37th DPS Meeting, 4-9 September 2005
Session 34 Prize Lectures

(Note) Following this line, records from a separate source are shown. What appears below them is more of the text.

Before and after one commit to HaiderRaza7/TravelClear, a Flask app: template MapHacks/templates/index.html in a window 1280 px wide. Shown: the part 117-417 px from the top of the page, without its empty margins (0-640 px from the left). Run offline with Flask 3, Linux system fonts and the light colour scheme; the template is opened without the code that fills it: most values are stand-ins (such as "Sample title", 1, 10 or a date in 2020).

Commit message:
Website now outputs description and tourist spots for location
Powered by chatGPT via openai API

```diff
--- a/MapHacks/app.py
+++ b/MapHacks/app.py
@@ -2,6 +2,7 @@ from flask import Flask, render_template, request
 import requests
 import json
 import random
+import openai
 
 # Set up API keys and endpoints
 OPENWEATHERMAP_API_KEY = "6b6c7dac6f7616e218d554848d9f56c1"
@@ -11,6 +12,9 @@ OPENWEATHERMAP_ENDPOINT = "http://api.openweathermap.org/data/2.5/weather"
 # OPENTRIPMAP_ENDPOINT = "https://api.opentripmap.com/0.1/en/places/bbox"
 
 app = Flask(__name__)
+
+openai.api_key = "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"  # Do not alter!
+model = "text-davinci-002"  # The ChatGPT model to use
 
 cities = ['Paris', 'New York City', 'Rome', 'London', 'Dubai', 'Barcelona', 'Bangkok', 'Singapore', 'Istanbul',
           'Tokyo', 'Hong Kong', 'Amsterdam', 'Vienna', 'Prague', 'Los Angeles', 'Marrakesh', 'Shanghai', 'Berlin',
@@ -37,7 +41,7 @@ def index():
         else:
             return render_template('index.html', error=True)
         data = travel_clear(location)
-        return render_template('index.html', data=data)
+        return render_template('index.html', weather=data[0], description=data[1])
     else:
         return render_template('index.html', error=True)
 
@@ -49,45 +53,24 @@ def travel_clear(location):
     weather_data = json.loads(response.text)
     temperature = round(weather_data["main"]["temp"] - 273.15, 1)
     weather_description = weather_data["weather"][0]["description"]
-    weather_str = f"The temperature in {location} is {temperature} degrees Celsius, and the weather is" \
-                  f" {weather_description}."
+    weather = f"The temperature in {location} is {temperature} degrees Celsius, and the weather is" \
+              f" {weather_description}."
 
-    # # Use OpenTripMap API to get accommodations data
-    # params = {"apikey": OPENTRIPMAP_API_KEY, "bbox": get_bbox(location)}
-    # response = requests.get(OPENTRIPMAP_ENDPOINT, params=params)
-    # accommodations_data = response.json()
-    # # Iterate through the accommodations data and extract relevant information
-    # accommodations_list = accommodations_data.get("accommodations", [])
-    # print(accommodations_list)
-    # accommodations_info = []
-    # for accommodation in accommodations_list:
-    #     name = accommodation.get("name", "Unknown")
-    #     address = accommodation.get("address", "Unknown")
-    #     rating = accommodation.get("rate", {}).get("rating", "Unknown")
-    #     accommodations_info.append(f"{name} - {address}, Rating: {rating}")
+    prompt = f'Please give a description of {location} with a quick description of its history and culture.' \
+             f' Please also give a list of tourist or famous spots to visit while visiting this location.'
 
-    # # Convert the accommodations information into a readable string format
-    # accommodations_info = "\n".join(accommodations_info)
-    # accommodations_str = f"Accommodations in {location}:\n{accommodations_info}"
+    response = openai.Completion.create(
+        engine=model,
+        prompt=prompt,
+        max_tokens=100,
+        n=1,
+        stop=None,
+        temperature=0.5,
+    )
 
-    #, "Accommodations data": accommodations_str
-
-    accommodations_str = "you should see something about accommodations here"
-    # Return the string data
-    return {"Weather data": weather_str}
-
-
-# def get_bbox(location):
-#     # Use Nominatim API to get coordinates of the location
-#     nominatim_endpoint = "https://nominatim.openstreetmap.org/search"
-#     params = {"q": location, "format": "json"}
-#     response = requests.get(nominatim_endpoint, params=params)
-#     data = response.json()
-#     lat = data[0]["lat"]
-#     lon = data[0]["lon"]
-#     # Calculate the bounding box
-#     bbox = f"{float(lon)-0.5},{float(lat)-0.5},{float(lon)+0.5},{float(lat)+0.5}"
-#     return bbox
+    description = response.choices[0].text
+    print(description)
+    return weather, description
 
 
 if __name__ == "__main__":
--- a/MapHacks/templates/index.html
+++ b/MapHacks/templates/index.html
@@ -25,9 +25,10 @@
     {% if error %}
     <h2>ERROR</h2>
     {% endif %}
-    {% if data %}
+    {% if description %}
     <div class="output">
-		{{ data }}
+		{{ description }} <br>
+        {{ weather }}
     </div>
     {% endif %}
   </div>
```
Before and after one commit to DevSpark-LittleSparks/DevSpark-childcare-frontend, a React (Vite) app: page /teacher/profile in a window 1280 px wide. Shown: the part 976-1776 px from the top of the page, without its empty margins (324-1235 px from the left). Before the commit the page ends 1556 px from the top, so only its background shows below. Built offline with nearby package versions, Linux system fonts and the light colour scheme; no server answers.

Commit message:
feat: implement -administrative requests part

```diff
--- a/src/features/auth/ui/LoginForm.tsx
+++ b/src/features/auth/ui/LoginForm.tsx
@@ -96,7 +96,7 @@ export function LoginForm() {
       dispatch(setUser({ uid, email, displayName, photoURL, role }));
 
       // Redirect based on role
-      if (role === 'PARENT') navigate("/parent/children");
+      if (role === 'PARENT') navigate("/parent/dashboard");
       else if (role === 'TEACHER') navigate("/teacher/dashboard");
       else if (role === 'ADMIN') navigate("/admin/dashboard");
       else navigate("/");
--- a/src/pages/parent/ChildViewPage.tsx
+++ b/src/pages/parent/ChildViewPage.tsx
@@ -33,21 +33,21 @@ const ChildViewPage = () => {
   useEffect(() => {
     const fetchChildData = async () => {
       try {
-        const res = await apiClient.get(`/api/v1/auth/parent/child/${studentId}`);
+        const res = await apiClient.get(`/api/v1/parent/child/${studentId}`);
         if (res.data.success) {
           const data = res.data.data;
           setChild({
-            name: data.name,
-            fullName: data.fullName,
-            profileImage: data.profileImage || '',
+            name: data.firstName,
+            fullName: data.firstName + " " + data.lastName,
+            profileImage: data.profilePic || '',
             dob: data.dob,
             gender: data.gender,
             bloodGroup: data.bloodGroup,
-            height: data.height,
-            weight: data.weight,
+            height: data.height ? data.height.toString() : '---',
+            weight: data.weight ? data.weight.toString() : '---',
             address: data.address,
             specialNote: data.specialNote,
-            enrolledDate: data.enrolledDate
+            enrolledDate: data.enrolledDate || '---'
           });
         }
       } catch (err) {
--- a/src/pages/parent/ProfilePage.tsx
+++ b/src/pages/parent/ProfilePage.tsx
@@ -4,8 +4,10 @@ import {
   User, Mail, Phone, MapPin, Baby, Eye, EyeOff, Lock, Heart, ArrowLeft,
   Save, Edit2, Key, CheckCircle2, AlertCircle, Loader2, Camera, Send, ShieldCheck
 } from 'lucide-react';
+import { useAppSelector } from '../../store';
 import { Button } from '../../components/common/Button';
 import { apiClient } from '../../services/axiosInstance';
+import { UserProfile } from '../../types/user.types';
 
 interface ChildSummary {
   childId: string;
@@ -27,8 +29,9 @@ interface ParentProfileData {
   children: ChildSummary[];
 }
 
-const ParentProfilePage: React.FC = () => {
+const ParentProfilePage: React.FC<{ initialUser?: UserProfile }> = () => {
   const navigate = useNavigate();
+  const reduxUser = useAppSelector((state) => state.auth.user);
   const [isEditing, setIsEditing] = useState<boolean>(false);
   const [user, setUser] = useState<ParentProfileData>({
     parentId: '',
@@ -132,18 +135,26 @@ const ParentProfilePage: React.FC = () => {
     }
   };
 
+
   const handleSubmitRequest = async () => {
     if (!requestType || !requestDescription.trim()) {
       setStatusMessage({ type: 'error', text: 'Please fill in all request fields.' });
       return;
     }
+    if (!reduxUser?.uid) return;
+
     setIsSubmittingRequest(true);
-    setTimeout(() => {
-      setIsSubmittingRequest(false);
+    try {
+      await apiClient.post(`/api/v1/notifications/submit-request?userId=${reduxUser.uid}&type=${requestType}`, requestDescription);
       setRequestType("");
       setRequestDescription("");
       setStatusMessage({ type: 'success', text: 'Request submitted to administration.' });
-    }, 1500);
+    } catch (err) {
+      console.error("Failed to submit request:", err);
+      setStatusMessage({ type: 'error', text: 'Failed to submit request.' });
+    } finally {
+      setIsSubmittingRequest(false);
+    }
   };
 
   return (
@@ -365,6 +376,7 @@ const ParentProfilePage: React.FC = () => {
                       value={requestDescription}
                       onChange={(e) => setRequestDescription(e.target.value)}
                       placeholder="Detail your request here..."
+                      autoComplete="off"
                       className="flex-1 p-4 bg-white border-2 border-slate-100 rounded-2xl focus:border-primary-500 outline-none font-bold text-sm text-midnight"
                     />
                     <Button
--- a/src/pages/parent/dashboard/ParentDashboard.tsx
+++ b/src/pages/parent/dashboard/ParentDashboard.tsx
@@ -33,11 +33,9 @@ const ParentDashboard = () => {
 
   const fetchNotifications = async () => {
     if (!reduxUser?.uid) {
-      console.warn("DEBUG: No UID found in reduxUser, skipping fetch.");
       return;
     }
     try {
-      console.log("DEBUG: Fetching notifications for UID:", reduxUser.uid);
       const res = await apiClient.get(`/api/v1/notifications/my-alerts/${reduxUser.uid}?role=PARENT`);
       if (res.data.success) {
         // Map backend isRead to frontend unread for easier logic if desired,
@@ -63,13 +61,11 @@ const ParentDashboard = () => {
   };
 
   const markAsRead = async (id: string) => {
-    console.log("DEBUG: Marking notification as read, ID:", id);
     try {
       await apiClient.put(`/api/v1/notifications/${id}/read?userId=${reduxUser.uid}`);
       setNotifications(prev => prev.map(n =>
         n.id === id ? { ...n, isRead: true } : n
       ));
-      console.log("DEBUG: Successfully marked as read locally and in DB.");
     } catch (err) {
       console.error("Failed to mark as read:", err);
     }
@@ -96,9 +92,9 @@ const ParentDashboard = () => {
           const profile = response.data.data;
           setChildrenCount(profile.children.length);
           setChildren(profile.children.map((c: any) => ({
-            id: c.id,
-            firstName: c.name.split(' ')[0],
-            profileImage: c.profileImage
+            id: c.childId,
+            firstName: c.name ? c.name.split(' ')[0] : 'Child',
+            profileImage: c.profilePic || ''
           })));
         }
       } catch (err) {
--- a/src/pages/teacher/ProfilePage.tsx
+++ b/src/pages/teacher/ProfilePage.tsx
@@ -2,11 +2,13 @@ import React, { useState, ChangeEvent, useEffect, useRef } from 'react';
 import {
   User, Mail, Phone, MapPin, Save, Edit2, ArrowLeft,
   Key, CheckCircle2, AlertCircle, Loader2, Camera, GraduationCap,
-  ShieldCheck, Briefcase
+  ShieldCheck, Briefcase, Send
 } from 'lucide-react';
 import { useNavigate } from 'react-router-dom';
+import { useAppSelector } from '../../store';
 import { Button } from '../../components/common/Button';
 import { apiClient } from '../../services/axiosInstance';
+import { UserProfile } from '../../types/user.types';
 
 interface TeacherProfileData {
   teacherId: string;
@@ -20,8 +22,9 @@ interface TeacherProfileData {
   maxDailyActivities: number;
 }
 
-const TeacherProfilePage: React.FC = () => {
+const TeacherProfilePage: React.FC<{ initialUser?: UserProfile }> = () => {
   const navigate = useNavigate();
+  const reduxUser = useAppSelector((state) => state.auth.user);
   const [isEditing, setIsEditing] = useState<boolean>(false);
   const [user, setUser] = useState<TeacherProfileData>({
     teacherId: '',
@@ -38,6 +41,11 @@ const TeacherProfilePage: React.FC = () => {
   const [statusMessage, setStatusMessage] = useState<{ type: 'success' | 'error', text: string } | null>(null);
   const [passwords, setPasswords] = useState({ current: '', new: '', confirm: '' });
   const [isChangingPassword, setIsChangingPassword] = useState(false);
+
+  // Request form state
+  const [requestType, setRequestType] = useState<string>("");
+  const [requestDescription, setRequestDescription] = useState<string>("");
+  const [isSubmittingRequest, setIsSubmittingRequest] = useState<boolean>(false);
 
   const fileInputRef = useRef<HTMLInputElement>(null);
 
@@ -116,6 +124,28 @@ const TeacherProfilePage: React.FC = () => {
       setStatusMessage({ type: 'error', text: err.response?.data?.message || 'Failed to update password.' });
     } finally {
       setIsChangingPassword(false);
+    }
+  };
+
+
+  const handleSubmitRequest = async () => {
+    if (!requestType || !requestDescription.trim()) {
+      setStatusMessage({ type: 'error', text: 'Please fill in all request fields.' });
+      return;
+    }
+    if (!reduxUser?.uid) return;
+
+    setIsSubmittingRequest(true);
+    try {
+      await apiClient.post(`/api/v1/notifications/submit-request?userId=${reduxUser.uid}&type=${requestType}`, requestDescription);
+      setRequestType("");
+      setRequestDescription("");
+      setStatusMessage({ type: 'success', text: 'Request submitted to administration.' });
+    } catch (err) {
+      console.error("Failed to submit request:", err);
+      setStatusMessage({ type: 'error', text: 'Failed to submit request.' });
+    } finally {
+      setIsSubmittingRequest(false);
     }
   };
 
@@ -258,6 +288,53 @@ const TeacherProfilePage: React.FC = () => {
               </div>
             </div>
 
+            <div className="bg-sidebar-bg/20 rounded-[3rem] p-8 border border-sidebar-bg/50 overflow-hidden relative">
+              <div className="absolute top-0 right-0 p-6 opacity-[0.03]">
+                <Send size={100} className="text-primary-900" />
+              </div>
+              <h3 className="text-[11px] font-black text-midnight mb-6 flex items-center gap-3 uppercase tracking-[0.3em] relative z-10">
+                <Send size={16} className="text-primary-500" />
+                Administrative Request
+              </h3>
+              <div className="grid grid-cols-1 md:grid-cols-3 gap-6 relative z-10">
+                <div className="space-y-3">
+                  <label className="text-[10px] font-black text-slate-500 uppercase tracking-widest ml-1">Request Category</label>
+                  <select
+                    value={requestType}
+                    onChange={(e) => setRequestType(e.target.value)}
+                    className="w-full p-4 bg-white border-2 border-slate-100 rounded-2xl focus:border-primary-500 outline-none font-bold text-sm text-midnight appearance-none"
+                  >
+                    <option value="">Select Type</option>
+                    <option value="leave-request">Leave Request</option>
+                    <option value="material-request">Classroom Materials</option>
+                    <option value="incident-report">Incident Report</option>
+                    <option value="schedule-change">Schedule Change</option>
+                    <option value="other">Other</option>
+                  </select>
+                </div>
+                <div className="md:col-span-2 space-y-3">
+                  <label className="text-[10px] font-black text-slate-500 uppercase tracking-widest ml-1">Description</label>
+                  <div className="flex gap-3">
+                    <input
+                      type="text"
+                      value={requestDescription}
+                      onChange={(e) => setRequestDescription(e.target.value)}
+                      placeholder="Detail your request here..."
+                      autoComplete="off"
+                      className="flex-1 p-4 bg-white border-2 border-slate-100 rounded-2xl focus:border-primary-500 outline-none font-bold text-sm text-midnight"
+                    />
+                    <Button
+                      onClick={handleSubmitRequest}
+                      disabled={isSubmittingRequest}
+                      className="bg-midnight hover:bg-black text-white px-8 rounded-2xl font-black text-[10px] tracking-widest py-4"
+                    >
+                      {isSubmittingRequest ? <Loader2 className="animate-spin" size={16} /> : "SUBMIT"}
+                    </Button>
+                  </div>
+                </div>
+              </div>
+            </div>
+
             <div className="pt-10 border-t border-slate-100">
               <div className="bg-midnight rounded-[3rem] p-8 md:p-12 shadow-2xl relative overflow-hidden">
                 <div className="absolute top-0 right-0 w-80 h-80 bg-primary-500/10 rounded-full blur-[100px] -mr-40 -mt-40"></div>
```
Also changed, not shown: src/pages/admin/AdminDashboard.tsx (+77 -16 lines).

Invited, Wednesday, September 7, 2005, 9:00-11:15am, Music Concert Hall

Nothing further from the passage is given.